::: RECORDS FOR THIS TASK

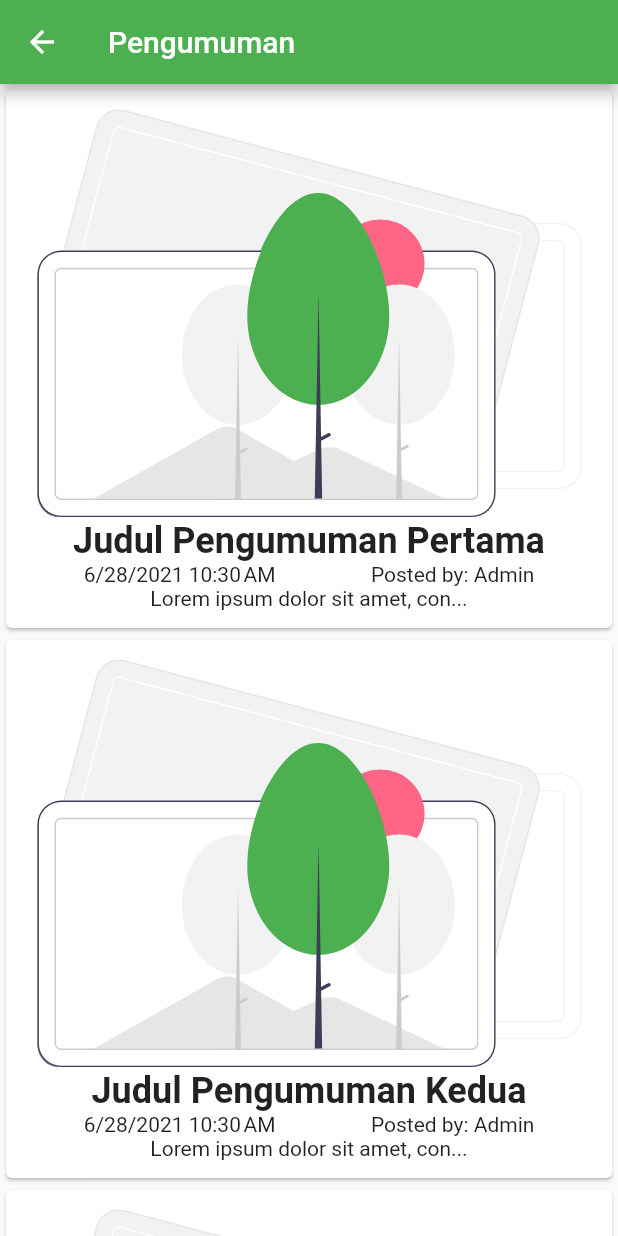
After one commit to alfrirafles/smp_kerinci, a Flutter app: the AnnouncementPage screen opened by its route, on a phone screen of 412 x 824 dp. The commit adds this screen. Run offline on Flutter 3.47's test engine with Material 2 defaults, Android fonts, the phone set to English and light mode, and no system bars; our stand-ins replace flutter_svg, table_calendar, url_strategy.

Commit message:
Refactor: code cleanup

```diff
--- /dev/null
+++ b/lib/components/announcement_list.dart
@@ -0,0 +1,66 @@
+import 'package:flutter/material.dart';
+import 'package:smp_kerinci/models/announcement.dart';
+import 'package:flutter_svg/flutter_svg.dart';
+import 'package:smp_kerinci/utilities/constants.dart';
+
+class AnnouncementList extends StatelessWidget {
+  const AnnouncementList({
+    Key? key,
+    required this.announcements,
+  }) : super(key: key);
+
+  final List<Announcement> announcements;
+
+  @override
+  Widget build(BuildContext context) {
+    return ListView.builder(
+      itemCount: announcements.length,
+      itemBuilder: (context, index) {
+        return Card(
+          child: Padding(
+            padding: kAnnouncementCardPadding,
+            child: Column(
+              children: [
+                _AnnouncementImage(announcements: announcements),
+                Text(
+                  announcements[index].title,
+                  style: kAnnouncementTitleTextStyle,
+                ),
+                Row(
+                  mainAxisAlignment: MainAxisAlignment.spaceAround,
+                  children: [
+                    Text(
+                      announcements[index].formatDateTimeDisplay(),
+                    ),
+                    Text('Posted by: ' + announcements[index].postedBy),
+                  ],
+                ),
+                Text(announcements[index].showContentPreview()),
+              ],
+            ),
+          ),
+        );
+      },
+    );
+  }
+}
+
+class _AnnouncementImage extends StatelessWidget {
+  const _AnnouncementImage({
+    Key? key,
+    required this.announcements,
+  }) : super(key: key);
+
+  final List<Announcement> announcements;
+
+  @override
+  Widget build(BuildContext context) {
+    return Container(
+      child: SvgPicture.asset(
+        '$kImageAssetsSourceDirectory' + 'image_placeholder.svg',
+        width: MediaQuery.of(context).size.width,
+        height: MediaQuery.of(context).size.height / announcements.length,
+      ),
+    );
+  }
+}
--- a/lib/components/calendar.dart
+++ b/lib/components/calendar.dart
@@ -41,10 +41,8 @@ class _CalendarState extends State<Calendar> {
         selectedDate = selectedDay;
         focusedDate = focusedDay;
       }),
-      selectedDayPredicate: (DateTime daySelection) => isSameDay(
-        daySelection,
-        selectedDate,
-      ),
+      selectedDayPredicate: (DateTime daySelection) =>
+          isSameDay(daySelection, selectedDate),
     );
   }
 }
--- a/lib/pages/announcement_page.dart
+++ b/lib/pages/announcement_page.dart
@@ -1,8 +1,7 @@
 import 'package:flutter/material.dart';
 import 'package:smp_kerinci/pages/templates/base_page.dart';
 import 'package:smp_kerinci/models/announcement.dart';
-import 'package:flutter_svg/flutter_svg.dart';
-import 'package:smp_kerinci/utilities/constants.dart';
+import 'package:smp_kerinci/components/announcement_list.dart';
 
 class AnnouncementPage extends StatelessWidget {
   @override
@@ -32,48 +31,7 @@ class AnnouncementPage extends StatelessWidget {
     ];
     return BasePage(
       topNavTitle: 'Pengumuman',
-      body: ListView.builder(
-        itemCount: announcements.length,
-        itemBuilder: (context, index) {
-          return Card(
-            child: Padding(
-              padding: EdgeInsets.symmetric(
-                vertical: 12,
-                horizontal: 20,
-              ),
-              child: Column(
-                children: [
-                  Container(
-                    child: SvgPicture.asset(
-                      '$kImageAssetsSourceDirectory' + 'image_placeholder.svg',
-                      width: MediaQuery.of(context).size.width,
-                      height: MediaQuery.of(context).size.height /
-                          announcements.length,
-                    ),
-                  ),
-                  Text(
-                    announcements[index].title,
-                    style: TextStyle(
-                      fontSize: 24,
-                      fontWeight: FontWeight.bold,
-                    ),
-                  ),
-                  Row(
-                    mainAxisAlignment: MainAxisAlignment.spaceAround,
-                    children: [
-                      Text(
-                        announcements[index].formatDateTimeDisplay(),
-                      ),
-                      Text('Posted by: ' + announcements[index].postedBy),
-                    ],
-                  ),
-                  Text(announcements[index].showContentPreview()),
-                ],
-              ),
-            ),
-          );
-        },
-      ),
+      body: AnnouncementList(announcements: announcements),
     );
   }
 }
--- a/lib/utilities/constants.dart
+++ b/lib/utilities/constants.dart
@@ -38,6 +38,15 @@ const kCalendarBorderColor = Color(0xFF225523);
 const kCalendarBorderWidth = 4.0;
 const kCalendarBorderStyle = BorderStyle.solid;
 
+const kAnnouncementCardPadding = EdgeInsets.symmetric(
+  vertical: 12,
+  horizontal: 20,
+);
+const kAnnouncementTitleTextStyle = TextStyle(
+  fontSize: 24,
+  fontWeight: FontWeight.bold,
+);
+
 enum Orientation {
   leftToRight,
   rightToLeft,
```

::::::
::: RECORDS FOR THIS TASK

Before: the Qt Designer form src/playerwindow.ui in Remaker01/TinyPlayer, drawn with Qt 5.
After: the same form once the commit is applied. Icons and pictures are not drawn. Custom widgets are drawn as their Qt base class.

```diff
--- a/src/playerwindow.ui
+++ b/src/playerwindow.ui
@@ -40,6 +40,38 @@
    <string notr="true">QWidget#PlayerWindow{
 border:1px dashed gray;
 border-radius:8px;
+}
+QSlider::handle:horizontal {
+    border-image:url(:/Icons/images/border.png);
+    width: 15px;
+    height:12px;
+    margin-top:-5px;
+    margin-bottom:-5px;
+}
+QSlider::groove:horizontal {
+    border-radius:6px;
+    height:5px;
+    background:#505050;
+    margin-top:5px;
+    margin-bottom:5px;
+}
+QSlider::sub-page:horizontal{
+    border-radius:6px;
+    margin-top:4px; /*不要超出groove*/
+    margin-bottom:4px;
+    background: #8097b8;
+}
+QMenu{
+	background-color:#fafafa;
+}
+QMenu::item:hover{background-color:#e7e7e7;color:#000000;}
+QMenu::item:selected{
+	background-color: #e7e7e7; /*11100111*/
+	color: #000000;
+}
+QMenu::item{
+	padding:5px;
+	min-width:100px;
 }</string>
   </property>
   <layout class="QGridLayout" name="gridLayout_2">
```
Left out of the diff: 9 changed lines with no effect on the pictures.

::::::

**DIRECTIONS FOR THIS TASK**
All of the lines above that carry the string "QSlider" need to be found and copied.

**ANSWER BOX**
+QSlider::handle:horizontal {
+QSlider::groove:horizontal {
+QSlider::sub-page:horizontal{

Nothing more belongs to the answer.